Caroline is passionate about London's buzzing startup scene and about supporting student and graduate entrepreneurship. In her role as Associate Dean for Entrepreneurship at Cass, she looks after City Ventures, the umbrella organisation that develops and delivers all of the university's entrepreneurship activities.

Caroline will be visiting us from 10-24 June and will be based in LH 2014, Lazaridis Hall.

Seminar

Caroline will be giving a work-in-progress seminar entitled: "A Theory of Object Change”

Abstract: This research investigates the much-neglected phenomenon of object change. Prior consumer research has assumed that objects are stable and solid entities; instead, we treat them as living organisms that change materiality and/or enactment. Drawing on actor network theory, we develop a theoretical framework to understand how objects change. Our framework identifies four ontologies of objects based on the level of fluidity (or solidity) of their materiality and the level of multiplicity (or singleness) of their enactment: (1) solid objects, (2) fluid objects, (3) multiplicity objects, and (4) multiplexity objects. We further outline two types of object change: object adaptation, defined as a change within the object’s ontology, and object mutation, defined as a change in the object’s ontology. We demonstrate the conditions under which these types of changes occur and their consequences for ontological value. Finally, we advance implications of our theory of object change for the understanding of objects, materiality, and categories of innovations.

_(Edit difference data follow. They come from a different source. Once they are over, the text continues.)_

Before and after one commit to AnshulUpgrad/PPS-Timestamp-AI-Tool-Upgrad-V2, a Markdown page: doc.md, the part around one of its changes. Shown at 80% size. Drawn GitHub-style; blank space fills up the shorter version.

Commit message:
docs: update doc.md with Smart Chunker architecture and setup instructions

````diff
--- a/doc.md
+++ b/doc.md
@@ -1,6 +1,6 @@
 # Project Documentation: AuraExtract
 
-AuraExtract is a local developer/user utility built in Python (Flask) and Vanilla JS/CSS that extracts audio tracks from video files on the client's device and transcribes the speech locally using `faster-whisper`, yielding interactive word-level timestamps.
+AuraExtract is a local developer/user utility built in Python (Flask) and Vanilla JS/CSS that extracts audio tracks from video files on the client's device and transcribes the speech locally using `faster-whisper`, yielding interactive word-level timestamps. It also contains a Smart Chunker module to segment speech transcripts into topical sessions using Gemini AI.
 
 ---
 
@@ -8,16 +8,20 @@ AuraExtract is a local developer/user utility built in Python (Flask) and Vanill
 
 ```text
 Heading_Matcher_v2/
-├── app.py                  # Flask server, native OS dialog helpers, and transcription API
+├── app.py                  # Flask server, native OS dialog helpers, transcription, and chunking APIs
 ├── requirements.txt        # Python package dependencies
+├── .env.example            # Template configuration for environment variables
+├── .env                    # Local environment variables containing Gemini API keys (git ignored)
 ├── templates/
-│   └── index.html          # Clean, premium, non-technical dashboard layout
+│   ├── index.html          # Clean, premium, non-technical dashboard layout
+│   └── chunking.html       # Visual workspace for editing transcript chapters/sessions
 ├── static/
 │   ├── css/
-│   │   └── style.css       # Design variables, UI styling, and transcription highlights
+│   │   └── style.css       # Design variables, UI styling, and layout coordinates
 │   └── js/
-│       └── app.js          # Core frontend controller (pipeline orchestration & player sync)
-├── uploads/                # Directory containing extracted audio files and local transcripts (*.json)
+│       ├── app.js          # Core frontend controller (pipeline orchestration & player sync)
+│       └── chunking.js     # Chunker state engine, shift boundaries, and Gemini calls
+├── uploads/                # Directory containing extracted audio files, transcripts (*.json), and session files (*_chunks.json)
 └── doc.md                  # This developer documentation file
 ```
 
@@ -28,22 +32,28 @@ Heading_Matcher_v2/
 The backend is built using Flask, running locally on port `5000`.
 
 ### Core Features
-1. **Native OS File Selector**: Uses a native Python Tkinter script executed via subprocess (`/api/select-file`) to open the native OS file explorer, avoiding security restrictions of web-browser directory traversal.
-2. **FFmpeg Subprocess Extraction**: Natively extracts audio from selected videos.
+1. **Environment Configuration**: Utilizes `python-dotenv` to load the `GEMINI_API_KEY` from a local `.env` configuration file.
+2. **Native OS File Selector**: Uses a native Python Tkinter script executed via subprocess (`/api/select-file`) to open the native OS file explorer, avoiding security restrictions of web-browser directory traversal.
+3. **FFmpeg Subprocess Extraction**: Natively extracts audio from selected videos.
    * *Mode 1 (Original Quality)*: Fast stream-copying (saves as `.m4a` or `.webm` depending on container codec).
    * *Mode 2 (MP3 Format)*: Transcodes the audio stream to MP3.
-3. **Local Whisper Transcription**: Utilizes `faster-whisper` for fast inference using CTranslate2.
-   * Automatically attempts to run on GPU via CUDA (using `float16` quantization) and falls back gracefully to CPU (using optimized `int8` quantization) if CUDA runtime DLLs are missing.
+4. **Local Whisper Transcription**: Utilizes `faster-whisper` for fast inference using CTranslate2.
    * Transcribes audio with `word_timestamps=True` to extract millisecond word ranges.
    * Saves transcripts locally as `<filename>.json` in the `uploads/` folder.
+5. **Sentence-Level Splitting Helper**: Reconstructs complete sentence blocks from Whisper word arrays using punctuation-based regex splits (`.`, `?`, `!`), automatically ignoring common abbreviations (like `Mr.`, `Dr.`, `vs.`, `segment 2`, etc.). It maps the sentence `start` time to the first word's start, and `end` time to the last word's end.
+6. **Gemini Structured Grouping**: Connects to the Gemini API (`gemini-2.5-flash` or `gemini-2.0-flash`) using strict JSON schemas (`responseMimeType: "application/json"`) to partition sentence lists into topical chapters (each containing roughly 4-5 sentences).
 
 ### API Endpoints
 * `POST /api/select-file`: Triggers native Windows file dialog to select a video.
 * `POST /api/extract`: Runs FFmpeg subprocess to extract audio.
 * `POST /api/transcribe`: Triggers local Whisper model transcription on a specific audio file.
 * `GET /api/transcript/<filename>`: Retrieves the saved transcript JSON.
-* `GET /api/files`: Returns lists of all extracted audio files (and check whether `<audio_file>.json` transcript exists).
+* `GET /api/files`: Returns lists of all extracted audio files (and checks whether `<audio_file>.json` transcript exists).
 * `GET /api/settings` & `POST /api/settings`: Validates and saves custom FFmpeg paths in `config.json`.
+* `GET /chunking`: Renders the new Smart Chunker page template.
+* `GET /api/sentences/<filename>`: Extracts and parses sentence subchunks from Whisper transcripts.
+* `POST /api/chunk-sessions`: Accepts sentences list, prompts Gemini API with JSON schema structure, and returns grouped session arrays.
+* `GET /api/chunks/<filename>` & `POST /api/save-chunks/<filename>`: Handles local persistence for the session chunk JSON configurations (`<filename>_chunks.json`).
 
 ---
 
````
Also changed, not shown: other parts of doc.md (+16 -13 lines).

Caroline’s seminar is Friday, 14 Jun from 10 a.m. to noon in LH 4096 (the EMTM teaching room). If you would like to attend, please RSVP to ncoviello@wlu.ca by 11 June.

Unknown Spif - $key